Please stop by the Academic Writing Program or the Writing Centre for more information about Writing 1000 and how it might be helpful to you as you complete your undergraduate degree.

Writing 1200: Writing for Engineering Students

Credit hours: 3.00

Contact hours per week: 3-0-0

Effective written and oral communication. Focus on fundamental writing skills, including building effective sentences and paragraphs, and on clear communication across a range of genres and media used in academic and professional contexts, including correspondence and presentations. Principles of information gathering, analysis, and citation.

Prerequisite(s):Admission to the Engineering Program

Mutually Exclusive:
Writing 1000

Equivalent:Writing 1850 (Writing for Engineering Students) (prior to 2019/2020)

Substantially Similar:
Writing 1000

Lib Ed Req:Fine Arts and Humanities

Writing 2000

Writing 2000: Writing in the Disciplines Series

Credit hours: 3.00
Contact hours per week: 3-0-0
Lib Ed Req: Fine Arts and Humanities
Prerequisite: Writing 1000

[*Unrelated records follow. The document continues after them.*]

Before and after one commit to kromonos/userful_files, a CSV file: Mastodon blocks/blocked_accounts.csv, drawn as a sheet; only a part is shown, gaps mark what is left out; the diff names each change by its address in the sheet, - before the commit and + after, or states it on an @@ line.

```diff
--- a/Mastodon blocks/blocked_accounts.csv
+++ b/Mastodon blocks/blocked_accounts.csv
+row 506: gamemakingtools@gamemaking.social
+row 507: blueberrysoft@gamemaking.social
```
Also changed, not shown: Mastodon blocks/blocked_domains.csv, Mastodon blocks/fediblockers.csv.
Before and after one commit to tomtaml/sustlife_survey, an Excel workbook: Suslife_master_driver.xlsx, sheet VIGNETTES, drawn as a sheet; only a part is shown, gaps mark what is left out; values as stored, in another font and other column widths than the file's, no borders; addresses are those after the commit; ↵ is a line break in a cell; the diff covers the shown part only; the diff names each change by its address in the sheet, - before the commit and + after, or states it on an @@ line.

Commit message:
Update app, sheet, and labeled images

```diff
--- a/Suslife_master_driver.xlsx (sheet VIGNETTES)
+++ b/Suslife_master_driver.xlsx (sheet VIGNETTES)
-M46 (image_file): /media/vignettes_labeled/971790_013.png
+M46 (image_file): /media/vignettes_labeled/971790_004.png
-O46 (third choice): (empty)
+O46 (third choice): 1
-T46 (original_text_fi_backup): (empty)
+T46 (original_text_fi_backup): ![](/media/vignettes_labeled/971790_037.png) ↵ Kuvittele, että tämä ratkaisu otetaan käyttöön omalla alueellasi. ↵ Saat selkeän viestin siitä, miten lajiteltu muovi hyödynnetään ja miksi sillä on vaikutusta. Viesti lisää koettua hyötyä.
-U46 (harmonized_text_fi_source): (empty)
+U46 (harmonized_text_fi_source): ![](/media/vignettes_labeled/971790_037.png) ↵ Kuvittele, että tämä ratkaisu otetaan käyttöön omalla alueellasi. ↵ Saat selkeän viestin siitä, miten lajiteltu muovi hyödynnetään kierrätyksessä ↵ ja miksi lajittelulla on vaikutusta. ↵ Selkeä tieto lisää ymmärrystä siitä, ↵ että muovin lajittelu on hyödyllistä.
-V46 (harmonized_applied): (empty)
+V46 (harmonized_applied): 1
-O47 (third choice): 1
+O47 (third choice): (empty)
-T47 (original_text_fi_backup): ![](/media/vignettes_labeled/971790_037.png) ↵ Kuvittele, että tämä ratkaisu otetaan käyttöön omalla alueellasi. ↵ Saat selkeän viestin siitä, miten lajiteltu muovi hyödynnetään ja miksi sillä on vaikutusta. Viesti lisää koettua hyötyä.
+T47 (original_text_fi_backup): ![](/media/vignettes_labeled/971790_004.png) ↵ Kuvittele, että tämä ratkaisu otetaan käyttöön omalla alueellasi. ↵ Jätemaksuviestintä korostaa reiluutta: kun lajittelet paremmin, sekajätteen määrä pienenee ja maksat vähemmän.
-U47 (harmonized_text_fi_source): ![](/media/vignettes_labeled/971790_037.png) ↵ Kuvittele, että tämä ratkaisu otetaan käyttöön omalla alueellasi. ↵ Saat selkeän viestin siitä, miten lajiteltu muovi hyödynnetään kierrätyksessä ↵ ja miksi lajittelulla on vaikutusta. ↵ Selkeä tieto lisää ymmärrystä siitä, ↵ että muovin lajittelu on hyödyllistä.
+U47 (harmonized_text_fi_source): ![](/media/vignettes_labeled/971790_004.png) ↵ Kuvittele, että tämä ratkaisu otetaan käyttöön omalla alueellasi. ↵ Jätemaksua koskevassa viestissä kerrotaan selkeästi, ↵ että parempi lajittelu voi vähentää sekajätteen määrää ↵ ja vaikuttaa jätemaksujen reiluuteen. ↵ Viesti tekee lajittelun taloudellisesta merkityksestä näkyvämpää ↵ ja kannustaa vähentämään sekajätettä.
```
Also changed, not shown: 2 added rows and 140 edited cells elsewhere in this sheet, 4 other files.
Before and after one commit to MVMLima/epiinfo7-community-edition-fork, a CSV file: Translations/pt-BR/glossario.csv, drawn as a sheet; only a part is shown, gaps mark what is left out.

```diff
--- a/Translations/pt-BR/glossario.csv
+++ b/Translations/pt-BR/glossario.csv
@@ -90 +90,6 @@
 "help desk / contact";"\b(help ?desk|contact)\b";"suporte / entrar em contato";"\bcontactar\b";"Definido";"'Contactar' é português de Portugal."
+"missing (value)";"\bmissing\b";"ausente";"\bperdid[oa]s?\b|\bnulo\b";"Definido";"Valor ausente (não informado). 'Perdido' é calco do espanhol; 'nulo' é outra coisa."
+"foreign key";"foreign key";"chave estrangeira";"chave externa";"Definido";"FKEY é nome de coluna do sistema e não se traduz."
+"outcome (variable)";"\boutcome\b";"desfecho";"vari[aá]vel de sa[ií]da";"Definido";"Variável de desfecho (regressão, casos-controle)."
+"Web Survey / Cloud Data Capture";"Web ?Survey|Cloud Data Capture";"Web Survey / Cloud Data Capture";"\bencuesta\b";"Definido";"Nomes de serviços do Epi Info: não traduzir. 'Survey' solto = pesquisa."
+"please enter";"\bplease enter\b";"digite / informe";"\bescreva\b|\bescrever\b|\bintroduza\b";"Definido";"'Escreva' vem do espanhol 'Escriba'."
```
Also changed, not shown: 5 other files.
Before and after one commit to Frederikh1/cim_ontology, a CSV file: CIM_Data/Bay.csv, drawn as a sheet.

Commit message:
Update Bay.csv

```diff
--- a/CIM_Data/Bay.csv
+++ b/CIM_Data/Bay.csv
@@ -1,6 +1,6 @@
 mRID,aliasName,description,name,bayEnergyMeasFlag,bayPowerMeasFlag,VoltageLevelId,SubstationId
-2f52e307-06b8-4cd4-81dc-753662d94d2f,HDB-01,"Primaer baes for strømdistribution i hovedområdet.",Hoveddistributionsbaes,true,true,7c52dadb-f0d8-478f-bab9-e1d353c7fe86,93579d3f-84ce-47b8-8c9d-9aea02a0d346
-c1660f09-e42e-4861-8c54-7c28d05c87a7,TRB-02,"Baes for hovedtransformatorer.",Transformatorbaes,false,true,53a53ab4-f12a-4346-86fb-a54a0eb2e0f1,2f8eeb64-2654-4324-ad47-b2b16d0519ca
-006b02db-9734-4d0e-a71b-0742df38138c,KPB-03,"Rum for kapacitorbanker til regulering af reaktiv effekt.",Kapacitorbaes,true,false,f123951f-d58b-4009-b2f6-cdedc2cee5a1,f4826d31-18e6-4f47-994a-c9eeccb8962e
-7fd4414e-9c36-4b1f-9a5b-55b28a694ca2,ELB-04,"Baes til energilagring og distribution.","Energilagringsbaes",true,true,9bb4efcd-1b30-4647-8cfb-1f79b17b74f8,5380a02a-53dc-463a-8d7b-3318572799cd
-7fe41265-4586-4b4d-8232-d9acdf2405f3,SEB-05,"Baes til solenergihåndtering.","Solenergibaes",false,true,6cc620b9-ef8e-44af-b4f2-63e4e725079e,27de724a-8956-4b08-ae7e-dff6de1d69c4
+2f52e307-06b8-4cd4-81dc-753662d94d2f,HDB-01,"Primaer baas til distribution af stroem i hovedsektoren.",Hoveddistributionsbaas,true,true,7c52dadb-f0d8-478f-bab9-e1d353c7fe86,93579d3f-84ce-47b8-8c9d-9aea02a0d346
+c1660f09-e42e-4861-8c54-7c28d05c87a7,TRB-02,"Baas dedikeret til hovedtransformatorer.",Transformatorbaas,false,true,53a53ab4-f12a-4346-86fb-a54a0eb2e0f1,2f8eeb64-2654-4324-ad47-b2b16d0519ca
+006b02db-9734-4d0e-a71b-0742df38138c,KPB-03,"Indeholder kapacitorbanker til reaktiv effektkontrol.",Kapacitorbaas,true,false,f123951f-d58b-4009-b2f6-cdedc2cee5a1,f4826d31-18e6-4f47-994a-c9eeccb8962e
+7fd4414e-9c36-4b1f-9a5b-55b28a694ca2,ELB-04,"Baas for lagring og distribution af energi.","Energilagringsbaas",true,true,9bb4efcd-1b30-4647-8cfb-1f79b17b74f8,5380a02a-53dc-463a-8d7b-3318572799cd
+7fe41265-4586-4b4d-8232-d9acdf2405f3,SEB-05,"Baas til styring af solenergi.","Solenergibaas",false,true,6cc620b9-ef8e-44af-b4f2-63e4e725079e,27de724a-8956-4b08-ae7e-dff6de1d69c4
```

Our Writing in the Disciplines Series consists of upper-level courses that focus on the rhetorical aspects of a particular discipline or theme. Students should expect to consider rhetorical and compositional elements at an advanced level, as well as to explore the ways that ideology and language shape--and are shaped by--the disciplines.

The Academic Writing Program usually offers at least one Writing in the Disciplines Series course per term, depending upon availability of instructors.

Writing 3000/Liberal Education 3000: Writing in the Modern Research University

LBED 3000 / WRIT 3000:  Writing in the Modern Research University

How communication shapes universities: knowledge production, disciplinary styles, ways of knowing, knowledge translation, scholarly identities, socio-cultural and political dimensions.

Graduate Studies

Writing 5850

Writing 5850/7850: Essentials for Scholarly Communication

This seminar-style course examines scholarly communication with the aim of cultivating the sophisticated rhetorical awareness and composition skills necessary for success in graduate programs and professional writing beyond. We will explore a variety of critical and rhetorical approaches for academic writing that will facilitate an awareness of the ideologically-driven practices, forms, conventions, and styles that govern the translation of disciplinary research into written knowledge in our respective fields. We will examine prevalent genres of scholarship taken from a variety of disciplines (such as proposals, abstracts, articles, and theses), identify the common rhetorical moves and communicative strategies appearing in those genres (such as the organisation, position and voice of the researcher, the engagement with sources, claim-making strategies, etc.), discuss the social and political processes involved in writing for our discipline (such as collaborating with other researchers and working with mentors and editors), and apply this knowledge of genre conventions and disciplinary practices to the writing of our own research (such as our own articles and critiques). The major goal of this course is for students to develop rhetorical practices for writing within discipline-specific genres to better prepare them for effectively entering disciplinary conversations through research writing.